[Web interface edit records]
....

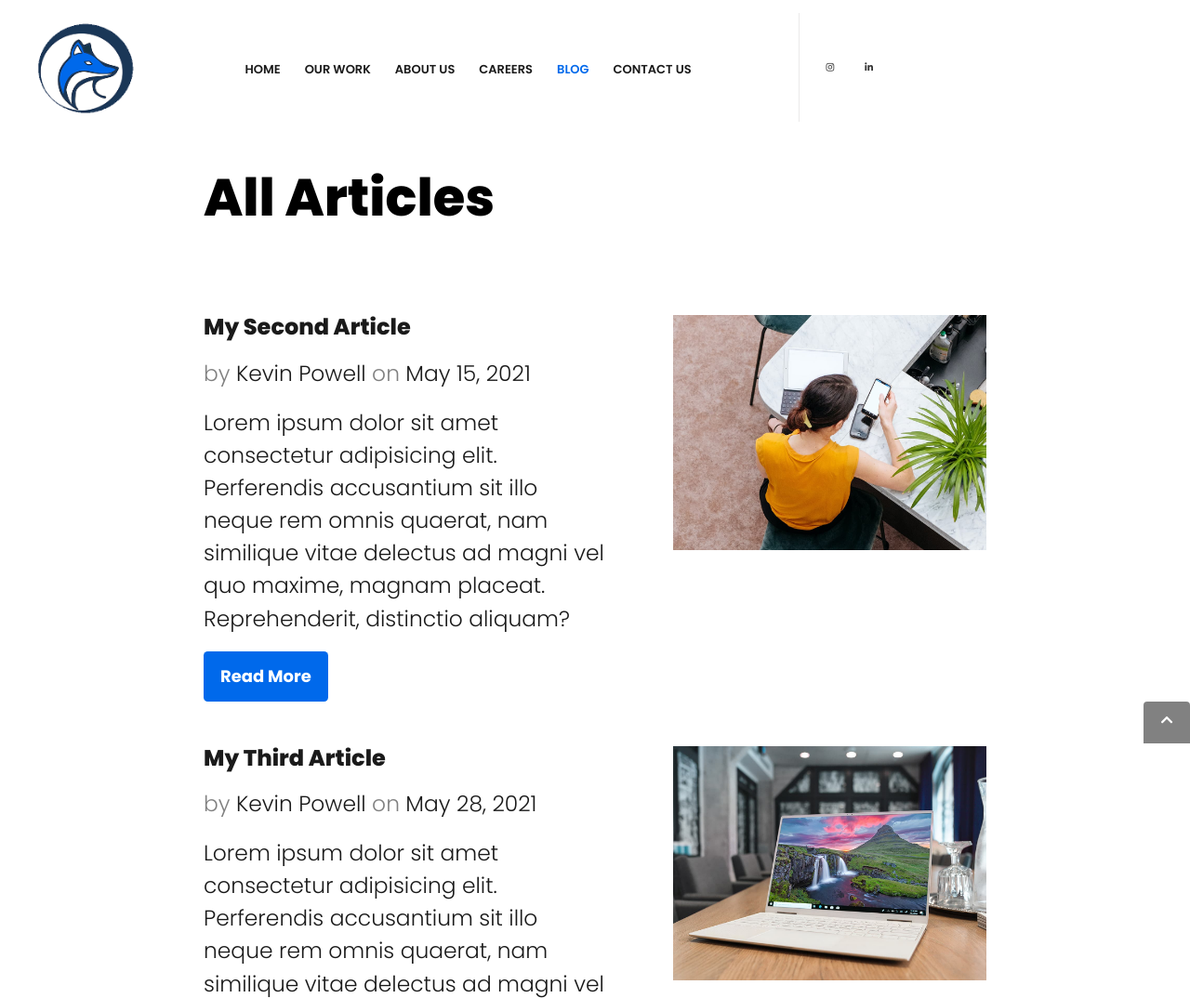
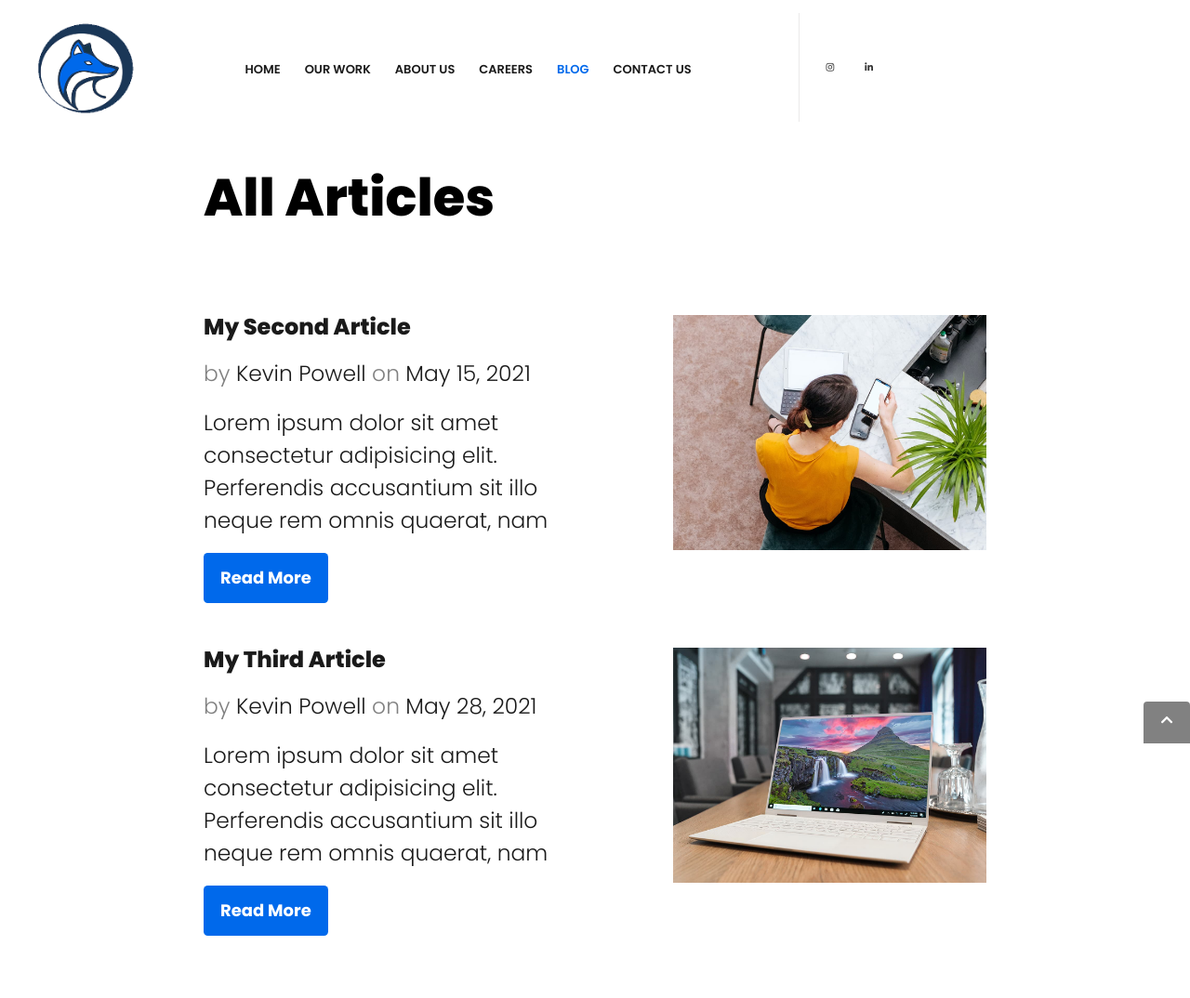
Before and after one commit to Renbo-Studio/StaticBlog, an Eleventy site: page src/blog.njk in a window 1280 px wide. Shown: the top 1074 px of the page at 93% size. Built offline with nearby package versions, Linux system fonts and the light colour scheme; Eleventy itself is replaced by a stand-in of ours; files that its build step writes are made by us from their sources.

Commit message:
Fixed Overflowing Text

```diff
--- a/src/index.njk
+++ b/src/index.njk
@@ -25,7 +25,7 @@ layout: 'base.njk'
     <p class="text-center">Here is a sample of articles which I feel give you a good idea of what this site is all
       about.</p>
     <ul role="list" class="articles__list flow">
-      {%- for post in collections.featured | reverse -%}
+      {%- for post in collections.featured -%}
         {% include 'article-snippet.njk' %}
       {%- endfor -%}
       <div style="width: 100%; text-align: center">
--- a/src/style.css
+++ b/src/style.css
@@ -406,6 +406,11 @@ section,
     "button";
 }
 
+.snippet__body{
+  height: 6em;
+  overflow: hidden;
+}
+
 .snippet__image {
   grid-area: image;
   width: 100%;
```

....

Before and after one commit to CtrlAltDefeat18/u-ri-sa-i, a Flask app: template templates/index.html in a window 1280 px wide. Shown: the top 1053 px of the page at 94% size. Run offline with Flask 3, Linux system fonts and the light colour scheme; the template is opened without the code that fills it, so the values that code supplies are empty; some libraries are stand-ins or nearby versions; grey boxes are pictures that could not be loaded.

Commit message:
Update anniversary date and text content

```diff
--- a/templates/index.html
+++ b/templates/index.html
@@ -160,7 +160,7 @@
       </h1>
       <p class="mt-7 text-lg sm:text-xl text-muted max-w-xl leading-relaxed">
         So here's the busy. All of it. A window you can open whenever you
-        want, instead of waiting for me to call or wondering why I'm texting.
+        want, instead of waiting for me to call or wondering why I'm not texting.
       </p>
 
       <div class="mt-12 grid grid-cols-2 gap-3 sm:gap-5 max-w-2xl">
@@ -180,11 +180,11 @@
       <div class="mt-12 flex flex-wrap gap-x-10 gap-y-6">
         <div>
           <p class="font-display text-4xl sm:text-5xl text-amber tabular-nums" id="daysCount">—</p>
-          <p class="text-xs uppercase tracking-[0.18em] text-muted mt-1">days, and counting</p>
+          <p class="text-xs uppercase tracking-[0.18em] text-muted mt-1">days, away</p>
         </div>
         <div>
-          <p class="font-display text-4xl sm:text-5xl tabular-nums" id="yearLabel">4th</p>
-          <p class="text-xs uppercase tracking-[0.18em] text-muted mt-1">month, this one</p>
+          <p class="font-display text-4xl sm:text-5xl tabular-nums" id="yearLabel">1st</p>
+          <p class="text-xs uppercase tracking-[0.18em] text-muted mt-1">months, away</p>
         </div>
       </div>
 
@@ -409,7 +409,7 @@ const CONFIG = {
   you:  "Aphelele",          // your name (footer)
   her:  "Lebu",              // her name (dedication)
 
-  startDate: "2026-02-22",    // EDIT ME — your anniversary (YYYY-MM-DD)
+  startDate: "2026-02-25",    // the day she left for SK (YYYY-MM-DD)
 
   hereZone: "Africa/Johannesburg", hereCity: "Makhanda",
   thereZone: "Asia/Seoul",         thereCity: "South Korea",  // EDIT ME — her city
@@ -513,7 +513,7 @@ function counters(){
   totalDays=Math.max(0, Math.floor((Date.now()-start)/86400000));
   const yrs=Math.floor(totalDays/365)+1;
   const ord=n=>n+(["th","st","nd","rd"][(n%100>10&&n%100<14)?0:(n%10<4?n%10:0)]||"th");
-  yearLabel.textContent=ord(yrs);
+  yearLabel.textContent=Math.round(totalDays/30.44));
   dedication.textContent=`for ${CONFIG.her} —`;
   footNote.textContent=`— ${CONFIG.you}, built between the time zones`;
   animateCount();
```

....

:: TASK TO CARRY OUT ::
Extract all lines of the records above that include "class".

:: WRITTEN RESPONSE ::
     <p class="text-center">Here is a sample of articles which I feel give you a good idea of what this site is all
     <ul role="list" class="articles__list flow">
       <p class="mt-7 text-lg sm:text-xl text-muted max-w-xl leading-relaxed">
       <div class="mt-12 grid grid-cols-2 gap-3 sm:gap-5 max-w-2xl">
       <div class="mt-12 flex flex-wrap gap-x-10 gap-y-6">
           <p class="font-display text-4xl sm:text-5xl text-amber tabular-nums" id="daysCount">—</p>
-          <p class="text-xs uppercase tracking-[0.18em] text-muted mt-1">days, and counting</p>
+          <p class="text-xs uppercase tracking-[0.18em] text-muted mt-1">days, away</p>
-          <p class="font-display text-4xl sm:text-5xl tabular-nums" id="yearLabel">4th</p>
-          <p class="text-xs uppercase tracking-[0.18em] text-muted mt-1">month, this one</p>
+          <p class="font-display text-4xl sm:text-5xl tabular-nums" id="yearLabel">1st</p>
+          <p class="text-xs uppercase tracking-[0.18em] text-muted mt-1">months, away</p>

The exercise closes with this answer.